Skip to main content
Chemistry LibreTexts

1.8: Volume

  • Page ID
  • Volume is the amount of 3D space a substance or object occupies. In the photo above, the same volume of water (50 mL) is shown in each of the beakers. As you noticed, the 50 mL looks radically different from beaker to beaker. What causes this variation? Volume is a derived unit, depending on 3 quantities: length, width, and height. Therefore, though the beakers each contain the same volume, their differing lengths, widths, and heights makes that volume look deceptively different.

    Six beakers are arranged starting from the largest on the left to the smallest on the right. All of the beakers are filled with the same amount of liquid. The liquid occupies more and more space in the beaker as we progress along to the right.

    The most commonly used derived units are those of volume. As we have already seen, calculation of the volume of an object requires that all 3 dimensions are multiplied together (length, width, and height). Thus the SI unit of volume is the cubic meter (m3). This is rather large for use in the chemical laboratory, and so the cubic decimeter (dm3) or cubic centimeter (cm3, formerly cc) are more commonly used. The relationship between these units and the cubic meter is easily shown:

    \[\text{1 dm} = \text{0.1 m}\]

    \[\text{1 cm} = \text{0.01 m}\]

    Cubing both sides of each equation, we have

    \[\text{1 dm}^\text{3} = \text{0.1}^\text{3} \text{m}^\text{3} = \text{0.001 m}^\text{3} = \text{10}^{-\text{3}} \text{m}^\text{3}\]

    \[\text{1 cm}^\text{3} = \text{0.01}^\text{3} \text{m}^\text{3} = \text{0.000 001 m}^\text{3} = \text{10}^{-\text{6}} \text{m}^\text{3}\]

    Note that in the expression dm3 the exponent includes the prefix as well as the base unit. A cubic decimeter is one-thousandth of a cubic meter, not one-tenth of a cubic meter.

    Two other units of volume are commonly encountered in the chemical laboratory — the liter (l) and the milliliter (ml — one-thousandth of a liter). The liter was originally defined as the volume of one kilogram of pure water at the temperature of its maximum density (3.98°C) but in 1964 the definition was changed. The liter is now exactly one-thousandth of a cubic meter, that is, 1 dm3. A milliliter is therefore exactly 1 cm3. Because the new definition of liter altered its volume slightly, it is recommended that the results of highly accurate measurements be reported in the SI units cubic decimeters or cubic centimeters, rather than in liters or milliliters. For most situations discussed in this online textbook, however, the units cubic decimeter and liter, and cubic centimeter and milliliter may be used interchangeably. Thus when recording a volume obtained from laboratory glassware calibrated in milliliters, you can just as well write 24.7 cm3 as 24.7 ml.

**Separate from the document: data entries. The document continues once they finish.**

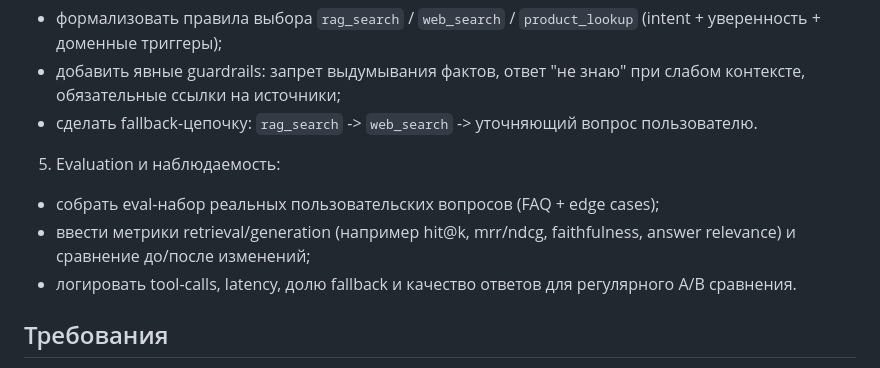
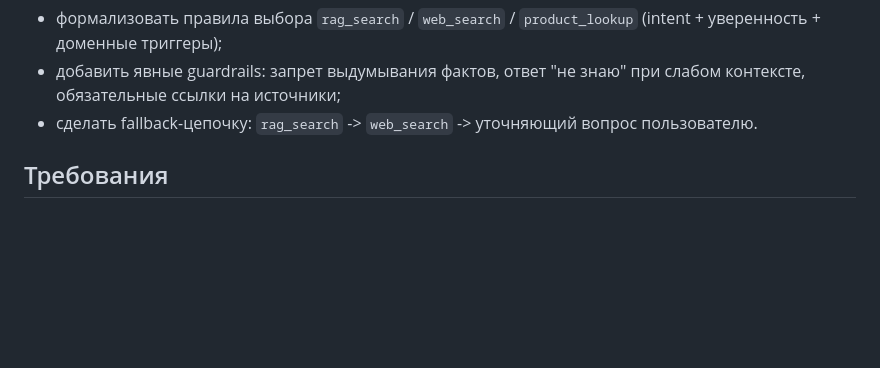
Before and after one commit to AI-agent-team-2/data-science-, a Markdown page: san_bot/README.md, the part around the change. Rendered like a GitHub page; blank space fills up the shorter version.

```diff
--- a/san_bot/README.md
+++ b/san_bot/README.md
@@ -39,11 +39,6 @@ Telegram-ассистент по сантехническим товарам н
 - формализовать правила выбора `rag_search` / `web_search` / `product_lookup` (intent + уверенность + доменные триггеры);
 - добавить явные guardrails: запрет выдумывания фактов, ответ "не знаю" при слабом контексте, обязательные ссылки на источники;
 - сделать fallback-цепочку: `rag_search` -> `web_search` -> уточняющий вопрос пользователю.
-
-5. Evaluation и наблюдаемость:
-- собрать eval-набор реальных пользовательских вопросов (FAQ + edge cases);
-- ввести метрики retrieval/generation (например hit@k, mrr/ndcg, faithfulness, answer relevance) и сравнение до/после изменений;
-- логировать tool-calls, latency, долю fallback и качество ответов для регулярного A/B сравнения.
 
 ## Требования
 
```
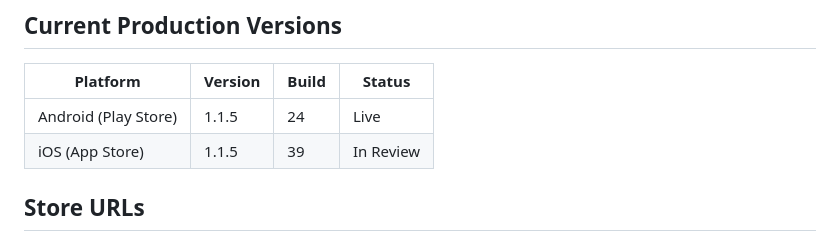
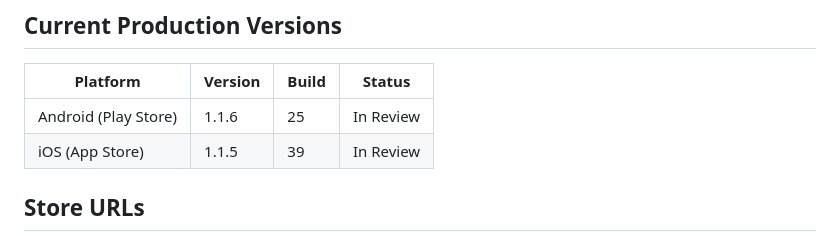
Before and after one commit to Moore99/sport-rosters, a Markdown page: CLAUDE.md, the part around the change. GitHub-like rendering.

Commit message:
Update CLAUDE.md: Android 1.1.6 (25) in review, iOS 1.1.5 (39) in review
Co-Authored-By: Claude Sonnet 4.6 <noreply@anthropic.com>

```diff
--- a/CLAUDE.md
+++ b/CLAUDE.md
@@ -342,7 +342,7 @@ Android AdMob app ID is already in `AndroidManifest.xml` ✅ (test ID — swap b
 
 | Platform | Version | Build | Status |
 |----------|---------|-------|--------|
-| Android (Play Store) | 1.1.5 | 24 | Live |
+| Android (Play Store) | 1.1.6 | 25 | In Review |
 | iOS (App Store) | 1.1.5 | 39 | In Review |
 
 ## Store URLs
```
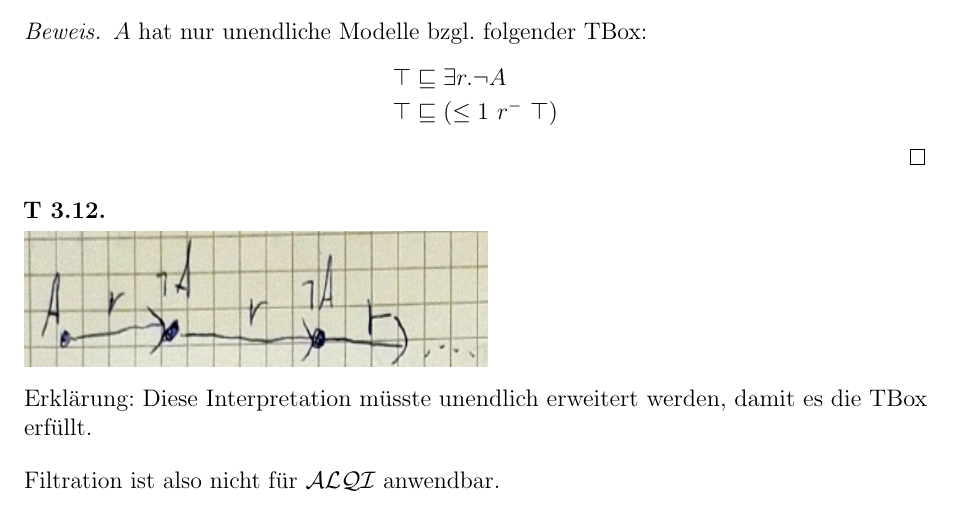
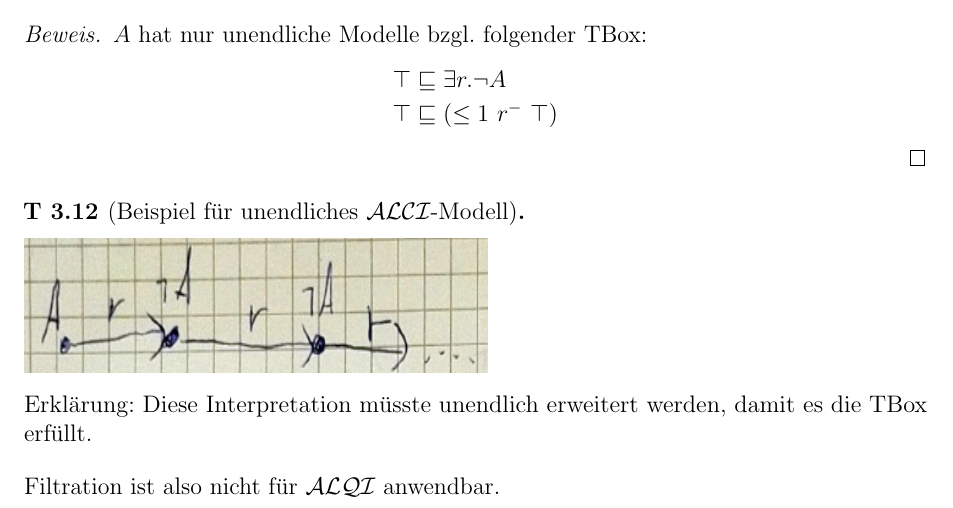
Before and after one commit to sasjonge/bl-lecture-notes, a LaTeX document (main.tex, which reads chapters/300_ausdruckstaerke_etc.tex): part of page 29 of 82, cut so that both start at the same text. Compiled offline with pdfLaTeX.

Commit message:
Add one more name

```diff
--- a/chapters/300_ausdruckstaerke_etc.tex
+++ b/chapters/300_ausdruckstaerke_etc.tex
@@ -556,7 +556,7 @@ $\ALCQI$ hat nicht die endliche Modelleigenschaft.
         \top &\sqsubseteq ( \leq 1\ r^{-}\ \top)
     \end{align*}
 \end{proof}
-\begin{tafel}\mbox{}
+\begin{tafel}[Beispiel für unendliches $\ALCI$-Modell]\mbox{}
 
 \includegraphics[width=3.21910in,height=0.93200in]{media/318qi.png}
 
```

    Contributors and Attributions

    • Was this article helpful?